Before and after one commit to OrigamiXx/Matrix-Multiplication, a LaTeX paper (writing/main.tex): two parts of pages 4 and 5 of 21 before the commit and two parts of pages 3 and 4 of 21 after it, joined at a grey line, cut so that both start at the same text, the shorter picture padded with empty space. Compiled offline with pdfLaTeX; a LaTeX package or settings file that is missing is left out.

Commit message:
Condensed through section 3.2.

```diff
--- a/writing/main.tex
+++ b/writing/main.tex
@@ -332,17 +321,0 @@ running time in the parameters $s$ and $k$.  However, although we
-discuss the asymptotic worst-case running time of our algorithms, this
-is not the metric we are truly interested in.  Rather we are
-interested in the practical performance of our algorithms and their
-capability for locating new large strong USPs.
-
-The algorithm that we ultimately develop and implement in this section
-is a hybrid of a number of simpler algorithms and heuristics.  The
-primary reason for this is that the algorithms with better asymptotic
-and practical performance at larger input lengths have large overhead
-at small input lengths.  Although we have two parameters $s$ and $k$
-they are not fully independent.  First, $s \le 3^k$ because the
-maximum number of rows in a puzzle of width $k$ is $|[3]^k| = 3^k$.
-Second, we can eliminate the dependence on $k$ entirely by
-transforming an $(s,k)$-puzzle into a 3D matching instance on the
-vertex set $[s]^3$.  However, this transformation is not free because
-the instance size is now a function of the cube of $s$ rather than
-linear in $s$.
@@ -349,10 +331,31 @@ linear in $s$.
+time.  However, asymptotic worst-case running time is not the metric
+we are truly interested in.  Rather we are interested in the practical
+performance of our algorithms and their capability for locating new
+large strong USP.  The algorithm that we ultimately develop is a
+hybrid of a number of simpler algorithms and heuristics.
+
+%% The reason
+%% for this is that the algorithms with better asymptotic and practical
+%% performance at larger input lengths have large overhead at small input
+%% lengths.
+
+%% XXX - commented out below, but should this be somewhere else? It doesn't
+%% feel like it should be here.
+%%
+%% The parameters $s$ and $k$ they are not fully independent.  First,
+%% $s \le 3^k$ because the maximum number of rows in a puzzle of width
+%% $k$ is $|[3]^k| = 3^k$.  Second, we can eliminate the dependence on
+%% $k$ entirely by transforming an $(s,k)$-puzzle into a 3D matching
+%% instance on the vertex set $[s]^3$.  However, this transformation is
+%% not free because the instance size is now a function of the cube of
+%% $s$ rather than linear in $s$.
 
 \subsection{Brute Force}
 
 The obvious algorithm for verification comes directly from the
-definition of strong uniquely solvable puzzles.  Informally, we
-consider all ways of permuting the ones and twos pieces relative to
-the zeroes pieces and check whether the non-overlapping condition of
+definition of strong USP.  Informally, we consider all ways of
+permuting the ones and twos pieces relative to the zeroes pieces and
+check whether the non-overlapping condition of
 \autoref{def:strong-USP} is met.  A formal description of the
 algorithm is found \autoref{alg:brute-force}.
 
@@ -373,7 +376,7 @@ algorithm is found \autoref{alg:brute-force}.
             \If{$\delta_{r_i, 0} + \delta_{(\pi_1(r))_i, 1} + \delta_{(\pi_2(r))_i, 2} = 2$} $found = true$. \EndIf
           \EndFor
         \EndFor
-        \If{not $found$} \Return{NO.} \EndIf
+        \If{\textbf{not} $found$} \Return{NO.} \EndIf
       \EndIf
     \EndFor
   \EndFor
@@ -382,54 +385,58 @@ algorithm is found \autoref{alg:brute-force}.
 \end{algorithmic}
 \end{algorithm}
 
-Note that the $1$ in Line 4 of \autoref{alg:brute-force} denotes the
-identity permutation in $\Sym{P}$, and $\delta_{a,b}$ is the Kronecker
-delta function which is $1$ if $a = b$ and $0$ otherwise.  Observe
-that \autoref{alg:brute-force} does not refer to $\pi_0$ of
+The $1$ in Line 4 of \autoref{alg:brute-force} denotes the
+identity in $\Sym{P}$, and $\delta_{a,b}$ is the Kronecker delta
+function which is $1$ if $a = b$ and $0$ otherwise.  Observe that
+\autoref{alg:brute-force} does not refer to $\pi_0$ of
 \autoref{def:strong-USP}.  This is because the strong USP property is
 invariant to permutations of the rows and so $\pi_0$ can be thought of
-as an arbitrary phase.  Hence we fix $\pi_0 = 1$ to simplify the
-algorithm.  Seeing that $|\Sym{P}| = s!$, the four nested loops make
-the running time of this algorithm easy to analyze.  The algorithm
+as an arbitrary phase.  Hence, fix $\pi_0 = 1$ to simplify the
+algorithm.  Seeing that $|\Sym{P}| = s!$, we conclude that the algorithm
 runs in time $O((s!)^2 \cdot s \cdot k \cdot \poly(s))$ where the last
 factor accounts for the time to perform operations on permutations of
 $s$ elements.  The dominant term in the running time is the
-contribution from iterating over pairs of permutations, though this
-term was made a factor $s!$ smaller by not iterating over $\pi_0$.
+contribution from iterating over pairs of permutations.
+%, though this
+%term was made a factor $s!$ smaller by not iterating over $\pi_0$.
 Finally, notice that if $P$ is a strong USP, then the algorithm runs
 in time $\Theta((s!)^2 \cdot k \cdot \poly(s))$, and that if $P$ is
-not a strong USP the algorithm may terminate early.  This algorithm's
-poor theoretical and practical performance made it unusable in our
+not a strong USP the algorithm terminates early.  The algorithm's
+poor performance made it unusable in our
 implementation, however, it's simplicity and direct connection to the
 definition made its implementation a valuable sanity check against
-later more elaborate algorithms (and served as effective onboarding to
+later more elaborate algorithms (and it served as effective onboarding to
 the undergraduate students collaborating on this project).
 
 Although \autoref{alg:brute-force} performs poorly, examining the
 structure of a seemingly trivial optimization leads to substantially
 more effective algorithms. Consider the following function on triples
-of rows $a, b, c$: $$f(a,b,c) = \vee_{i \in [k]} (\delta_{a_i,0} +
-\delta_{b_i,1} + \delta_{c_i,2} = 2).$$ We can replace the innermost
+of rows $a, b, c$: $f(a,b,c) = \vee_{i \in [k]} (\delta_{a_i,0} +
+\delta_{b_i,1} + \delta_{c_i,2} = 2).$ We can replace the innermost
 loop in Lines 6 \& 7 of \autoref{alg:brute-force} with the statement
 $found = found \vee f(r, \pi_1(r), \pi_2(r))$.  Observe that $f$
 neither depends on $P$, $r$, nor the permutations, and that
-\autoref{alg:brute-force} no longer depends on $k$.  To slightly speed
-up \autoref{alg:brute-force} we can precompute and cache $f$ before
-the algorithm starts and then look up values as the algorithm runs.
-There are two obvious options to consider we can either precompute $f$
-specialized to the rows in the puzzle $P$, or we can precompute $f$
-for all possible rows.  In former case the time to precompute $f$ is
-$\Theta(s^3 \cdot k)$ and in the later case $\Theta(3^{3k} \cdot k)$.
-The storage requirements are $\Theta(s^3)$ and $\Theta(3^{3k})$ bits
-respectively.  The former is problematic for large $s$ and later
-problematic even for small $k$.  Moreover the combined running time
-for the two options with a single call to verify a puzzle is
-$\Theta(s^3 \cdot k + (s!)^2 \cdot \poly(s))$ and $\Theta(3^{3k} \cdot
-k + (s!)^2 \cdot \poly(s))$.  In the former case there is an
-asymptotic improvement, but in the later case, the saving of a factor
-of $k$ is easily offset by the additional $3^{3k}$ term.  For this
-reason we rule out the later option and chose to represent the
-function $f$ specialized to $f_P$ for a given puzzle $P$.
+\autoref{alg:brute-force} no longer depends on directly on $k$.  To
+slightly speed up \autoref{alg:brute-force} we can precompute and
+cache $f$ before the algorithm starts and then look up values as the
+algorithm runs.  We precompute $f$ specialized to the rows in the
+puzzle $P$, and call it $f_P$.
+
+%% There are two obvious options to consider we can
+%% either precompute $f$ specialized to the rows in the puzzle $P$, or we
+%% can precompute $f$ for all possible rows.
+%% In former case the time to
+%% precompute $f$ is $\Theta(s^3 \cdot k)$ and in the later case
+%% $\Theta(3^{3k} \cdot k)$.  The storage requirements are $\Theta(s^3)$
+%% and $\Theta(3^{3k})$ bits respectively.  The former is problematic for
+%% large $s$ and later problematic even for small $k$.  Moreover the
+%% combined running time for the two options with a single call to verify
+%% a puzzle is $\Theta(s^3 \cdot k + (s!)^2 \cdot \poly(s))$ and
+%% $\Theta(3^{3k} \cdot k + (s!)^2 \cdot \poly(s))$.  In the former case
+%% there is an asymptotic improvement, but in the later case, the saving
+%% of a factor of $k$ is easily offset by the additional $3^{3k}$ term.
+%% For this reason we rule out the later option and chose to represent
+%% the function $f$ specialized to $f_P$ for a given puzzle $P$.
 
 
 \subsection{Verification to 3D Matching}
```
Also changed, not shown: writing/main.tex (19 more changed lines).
-- -- --
◆ **Description of the task**
Each line in the listing above that includes the word "specialized" needs to be copied out.

◆ **Answer for the task**
-specialized to the rows in the puzzle $P$, or we can precompute $f$
-function $f$ specialized to $f_P$ for a given puzzle $P$.
+algorithm runs.  We precompute $f$ specialized to the rows in the
+%% either precompute $f$ specialized to the rows in the puzzle $P$, or we
+%% the function $f$ specialized to $f_P$ for a given puzzle $P$.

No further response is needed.